More than 100 military personnel are being sent to Aberdeenshire to help those affected by Storm Arwen.
Thousands of people remain without power almost a week after the storm hit last Friday and some are not expected to be reconnected until Saturday.
Aberdeenshire and Aberdeen are among the areas worst affected, and Aberdeenshire Council has now said 120 service personnel are being drafted in to help deal with the storm’s aftermath.
The council said: “Following an approach to the UK Government 120 military personnel are headed to Aberdeenshire to support ongoing resilience efforts in the aftermath of Storm Arwen.
“Troops will focus on welfare checks on the ground within communities still impacted by loss of power.”
The local authority said on Twitter that the military support will supplement the actions of the council and praised those offering community assistance.
It added: “Rest assured we continue to work tirelessly to provide the support our communities need at this challenging time.”
Scottish and Southern Energy Networks (SSEN) said in its latest update that as of noon on Thursday, 3,100 customers remain off supply, while more than 125,000 have had power restored.
Aberdeenshire is the main area affected, with 2,400 customers waiting to be reconnected there and in Aberdeen.
There are also around 300 still without power in Angus, around 200 each in Moray and Perthshire and some 25 in Stirlingshire.
SSEN said it aims to restore power to the vast majority of homes still affected by Friday, subject to no new damage being identified or unforeseen challenges.
But the firm said “small pockets of customers on SSEN’s low voltage network in Aberdeenshire will not be reconnected until Saturday”.
The company plans to contact these customers to offer support, including accommodation.
Mark Rough, SSEN operations director, said: “As Aberdeenshire is the main area which continues to be impacted by Storm Arwen, when power is restored to customers in other regions we are redeploying additional resources to support restoration efforts, as well as enhancing welfare provisions in the region.
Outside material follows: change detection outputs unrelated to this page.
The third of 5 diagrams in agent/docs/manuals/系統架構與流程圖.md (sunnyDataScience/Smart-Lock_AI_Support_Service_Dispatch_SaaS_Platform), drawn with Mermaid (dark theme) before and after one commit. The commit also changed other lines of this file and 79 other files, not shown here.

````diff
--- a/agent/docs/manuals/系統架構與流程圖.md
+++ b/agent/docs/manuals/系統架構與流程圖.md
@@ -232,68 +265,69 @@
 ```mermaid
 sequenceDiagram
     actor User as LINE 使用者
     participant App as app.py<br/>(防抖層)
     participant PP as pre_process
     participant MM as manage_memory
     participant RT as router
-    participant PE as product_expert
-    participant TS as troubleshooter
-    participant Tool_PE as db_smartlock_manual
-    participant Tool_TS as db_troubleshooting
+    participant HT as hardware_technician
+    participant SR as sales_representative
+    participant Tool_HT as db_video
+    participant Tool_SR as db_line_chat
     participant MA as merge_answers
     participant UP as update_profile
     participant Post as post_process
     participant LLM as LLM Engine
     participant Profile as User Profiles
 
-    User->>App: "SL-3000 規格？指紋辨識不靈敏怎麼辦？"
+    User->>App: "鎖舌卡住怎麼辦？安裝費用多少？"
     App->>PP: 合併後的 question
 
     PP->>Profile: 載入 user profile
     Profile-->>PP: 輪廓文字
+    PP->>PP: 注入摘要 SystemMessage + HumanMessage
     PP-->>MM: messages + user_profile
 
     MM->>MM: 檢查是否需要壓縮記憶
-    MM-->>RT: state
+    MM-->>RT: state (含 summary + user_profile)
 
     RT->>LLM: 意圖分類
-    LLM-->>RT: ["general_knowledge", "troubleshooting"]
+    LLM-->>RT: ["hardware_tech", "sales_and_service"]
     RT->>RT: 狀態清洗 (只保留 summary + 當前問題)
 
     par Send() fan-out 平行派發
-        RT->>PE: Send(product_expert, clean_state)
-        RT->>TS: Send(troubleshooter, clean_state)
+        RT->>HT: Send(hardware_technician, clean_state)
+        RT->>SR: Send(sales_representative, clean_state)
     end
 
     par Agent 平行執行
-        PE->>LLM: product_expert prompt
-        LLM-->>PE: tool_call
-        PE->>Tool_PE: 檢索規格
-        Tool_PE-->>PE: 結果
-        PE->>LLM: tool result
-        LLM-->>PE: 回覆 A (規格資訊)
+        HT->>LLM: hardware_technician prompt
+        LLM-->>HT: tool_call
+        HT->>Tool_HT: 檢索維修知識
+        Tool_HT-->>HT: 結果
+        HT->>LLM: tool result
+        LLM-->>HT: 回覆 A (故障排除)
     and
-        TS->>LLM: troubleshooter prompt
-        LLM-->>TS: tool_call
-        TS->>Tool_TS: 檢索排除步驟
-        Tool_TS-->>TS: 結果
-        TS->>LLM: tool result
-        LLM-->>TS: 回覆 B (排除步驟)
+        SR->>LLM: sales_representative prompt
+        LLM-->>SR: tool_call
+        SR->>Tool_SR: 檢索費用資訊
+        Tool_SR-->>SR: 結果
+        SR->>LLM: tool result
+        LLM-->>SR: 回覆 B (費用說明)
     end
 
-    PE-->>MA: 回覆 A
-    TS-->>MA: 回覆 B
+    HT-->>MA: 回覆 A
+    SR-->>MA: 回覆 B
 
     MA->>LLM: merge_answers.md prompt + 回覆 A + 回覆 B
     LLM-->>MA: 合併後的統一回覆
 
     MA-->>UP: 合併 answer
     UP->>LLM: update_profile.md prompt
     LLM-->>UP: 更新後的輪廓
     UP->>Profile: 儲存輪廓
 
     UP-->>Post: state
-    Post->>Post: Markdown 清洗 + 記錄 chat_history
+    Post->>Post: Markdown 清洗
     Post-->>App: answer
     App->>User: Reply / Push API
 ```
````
“Due to the extent of damage on the low voltage network, particularly to single premises, some customers in Aberdeenshire will regrettably remain off supply until Saturday and our teams will proactively contact those customers to offer whatever support is required.
“I would like to reassure all customers still off supply that our teams are doing everything they can to restore power as quickly as possible and would once again like to apologise for everyone who has experienced a loss of supply as a result of Storm Arwen.”
Meanwhile, the National Trust for Scotland has said the weather has had a “devastating” impact on wildlife and trees.
About 800 seal pups are feared to have died at its Berwickshire site as a result of the storm.
At Castle Fraser, about 200 trees are down and the Pittendreigh wood at Leith Hall has been badly damaged, with estate trails at Crathes Castle, Haddo House and Brodie Castle also blocked.
People are asked to stay away from the properties until they are made safe.
In the south-west, Culzean Country Park and Threave Estate also lost trees, causing some damage to buildings including the 19th century pagoda at Culzean.
At the Mar Lodge Estate National Nature Reserve a project to repair its historic Victorian bridge has been set back due to damage caused by the high winds.
Register for free to continue reading
Registration is a free and easy way to support our truly independent journalism
By registering, you will also enjoy limited access to Premium articles, exclusive newsletters, commenting, and virtual events with our leading journalists
Already have an account? sign in